**WORK INSTRUCTIONS**
From the listing below, extract each entry exactly as written, minus the images.

==========

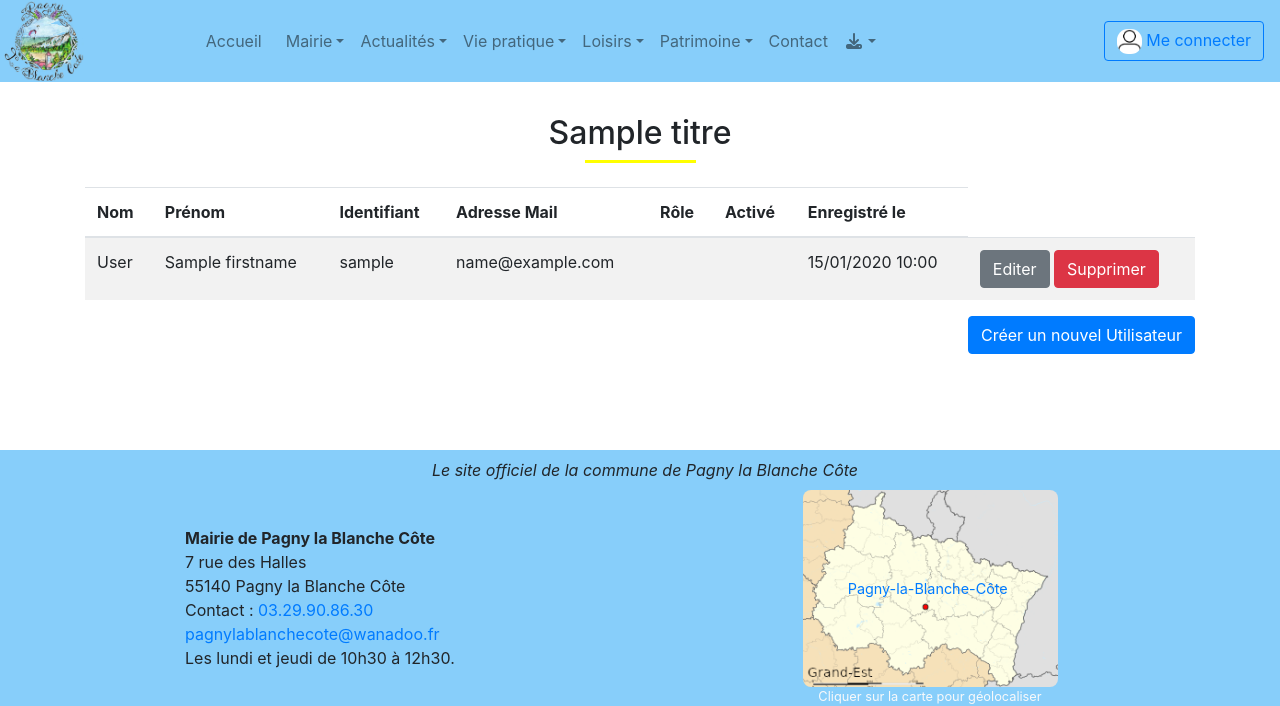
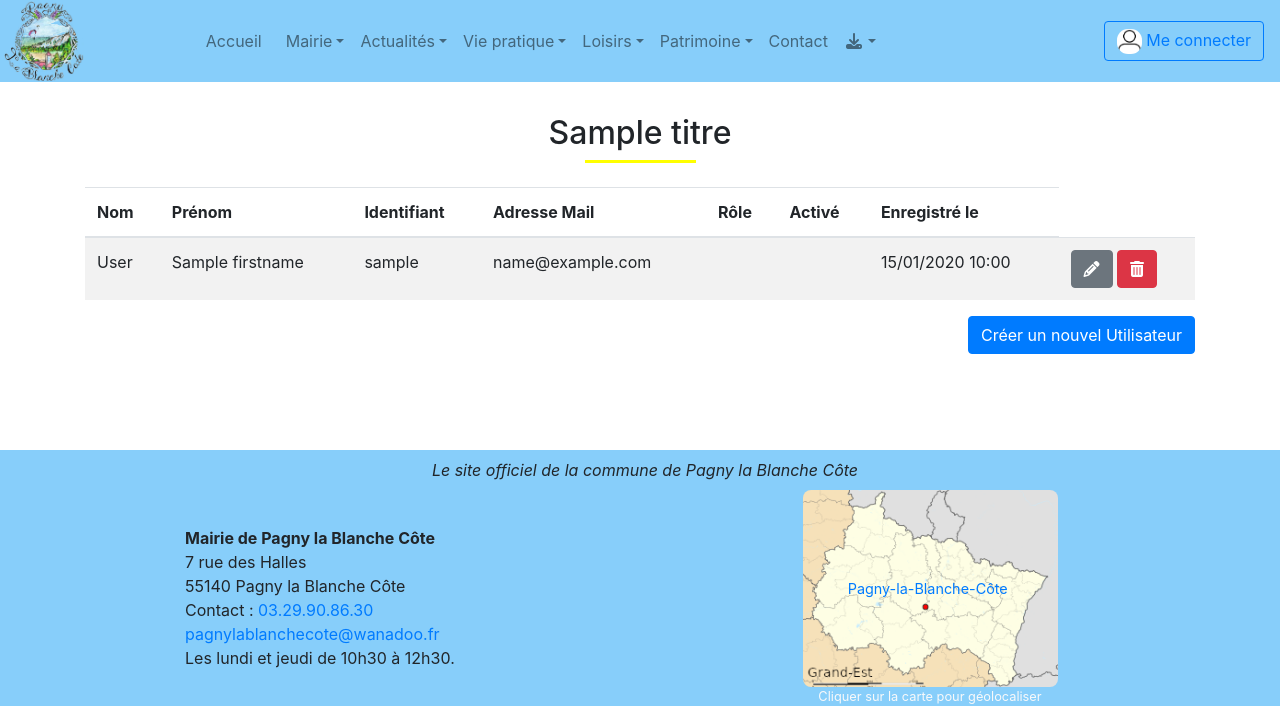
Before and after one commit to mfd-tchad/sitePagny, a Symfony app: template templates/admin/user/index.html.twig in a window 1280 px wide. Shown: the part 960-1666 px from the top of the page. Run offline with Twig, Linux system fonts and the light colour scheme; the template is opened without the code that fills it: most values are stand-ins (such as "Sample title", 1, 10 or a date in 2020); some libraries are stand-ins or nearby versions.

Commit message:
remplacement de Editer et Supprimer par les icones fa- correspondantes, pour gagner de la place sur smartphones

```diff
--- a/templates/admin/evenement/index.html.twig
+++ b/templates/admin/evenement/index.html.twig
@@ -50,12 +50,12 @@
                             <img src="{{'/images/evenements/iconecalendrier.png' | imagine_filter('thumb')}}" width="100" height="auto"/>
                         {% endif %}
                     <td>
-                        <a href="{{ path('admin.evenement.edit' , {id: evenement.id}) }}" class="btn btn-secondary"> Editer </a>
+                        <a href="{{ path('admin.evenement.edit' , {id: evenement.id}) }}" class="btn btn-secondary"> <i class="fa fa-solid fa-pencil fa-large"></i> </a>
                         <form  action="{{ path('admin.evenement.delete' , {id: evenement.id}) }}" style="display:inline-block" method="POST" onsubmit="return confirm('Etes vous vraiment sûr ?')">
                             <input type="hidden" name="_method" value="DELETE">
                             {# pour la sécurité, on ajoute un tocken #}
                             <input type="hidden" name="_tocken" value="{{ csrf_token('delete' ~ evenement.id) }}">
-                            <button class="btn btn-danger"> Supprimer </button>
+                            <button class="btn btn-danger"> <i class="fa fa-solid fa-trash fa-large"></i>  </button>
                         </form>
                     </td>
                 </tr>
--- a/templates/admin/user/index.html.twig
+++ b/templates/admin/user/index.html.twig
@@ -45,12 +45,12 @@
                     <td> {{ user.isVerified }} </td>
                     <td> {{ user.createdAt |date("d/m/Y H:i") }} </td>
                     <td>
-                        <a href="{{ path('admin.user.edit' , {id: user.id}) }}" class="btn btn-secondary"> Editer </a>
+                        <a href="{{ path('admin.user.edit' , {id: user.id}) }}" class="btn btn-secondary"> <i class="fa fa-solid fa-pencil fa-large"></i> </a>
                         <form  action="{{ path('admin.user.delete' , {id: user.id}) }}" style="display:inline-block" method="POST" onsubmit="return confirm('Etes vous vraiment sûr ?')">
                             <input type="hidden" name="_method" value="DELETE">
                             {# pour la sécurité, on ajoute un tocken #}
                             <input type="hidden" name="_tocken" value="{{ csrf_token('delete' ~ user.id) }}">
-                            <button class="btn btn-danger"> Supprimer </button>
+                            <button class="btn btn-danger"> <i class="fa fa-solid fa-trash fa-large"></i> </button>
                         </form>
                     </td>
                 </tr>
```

==========

**SOLUTION TO THE PROBLEM**
Before and after one commit to mfd-tchad/sitePagny, a Symfony app: template templates/admin/user/index.html.twig in a window 1280 px wide. Shown: the part 960-1666 px from the top of the page. Run offline with Twig, Linux system fonts and the light colour scheme; the template is opened without the code that fills it: most values are stand-ins (such as "Sample title", 1, 10 or a date in 2020); some libraries are stand-ins or nearby versions.

Commit message:
remplacement de Editer et Supprimer par les icones fa- correspondantes, pour gagner de la place sur smartphones

```diff
--- a/templates/admin/evenement/index.html.twig
+++ b/templates/admin/evenement/index.html.twig
@@ -50,12 +50,12 @@
                             <img src="{{'/images/evenements/iconecalendrier.png' | imagine_filter('thumb')}}" width="100" height="auto"/>
                         {% endif %}
                     <td>
-                        <a href="{{ path('admin.evenement.edit' , {id: evenement.id}) }}" class="btn btn-secondary"> Editer </a>
+                        <a href="{{ path('admin.evenement.edit' , {id: evenement.id}) }}" class="btn btn-secondary"> <i class="fa fa-solid fa-pencil fa-large"></i> </a>
                         <form  action="{{ path('admin.evenement.delete' , {id: evenement.id}) }}" style="display:inline-block" method="POST" onsubmit="return confirm('Etes vous vraiment sûr ?')">
                             <input type="hidden" name="_method" value="DELETE">
                             {# pour la sécurité, on ajoute un tocken #}
                             <input type="hidden" name="_tocken" value="{{ csrf_token('delete' ~ evenement.id) }}">
-                            <button class="btn btn-danger"> Supprimer </button>
+                            <button class="btn btn-danger"> <i class="fa fa-solid fa-trash fa-large"></i>  </button>
                         </form>
                     </td>
                 </tr>
--- a/templates/admin/user/index.html.twig
+++ b/templates/admin/user/index.html.twig
@@ -45,12 +45,12 @@
                     <td> {{ user.isVerified }} </td>
                     <td> {{ user.createdAt |date("d/m/Y H:i") }} </td>
                     <td>
-                        <a href="{{ path('admin.user.edit' , {id: user.id}) }}" class="btn btn-secondary"> Editer </a>
+                        <a href="{{ path('admin.user.edit' , {id: user.id}) }}" class="btn btn-secondary"> <i class="fa fa-solid fa-pencil fa-large"></i> </a>
                         <form  action="{{ path('admin.user.delete' , {id: user.id}) }}" style="display:inline-block" method="POST" onsubmit="return confirm('Etes vous vraiment sûr ?')">
                             <input type="hidden" name="_method" value="DELETE">
                             {# pour la sécurité, on ajoute un tocken #}
                             <input type="hidden" name="_tocken" value="{{ csrf_token('delete' ~ user.id) }}">
-                            <button class="btn btn-danger"> Supprimer </button>
+                            <button class="btn btn-danger"> <i class="fa fa-solid fa-trash fa-large"></i> </button>
                         </form>
                     </td>
                 </tr>
```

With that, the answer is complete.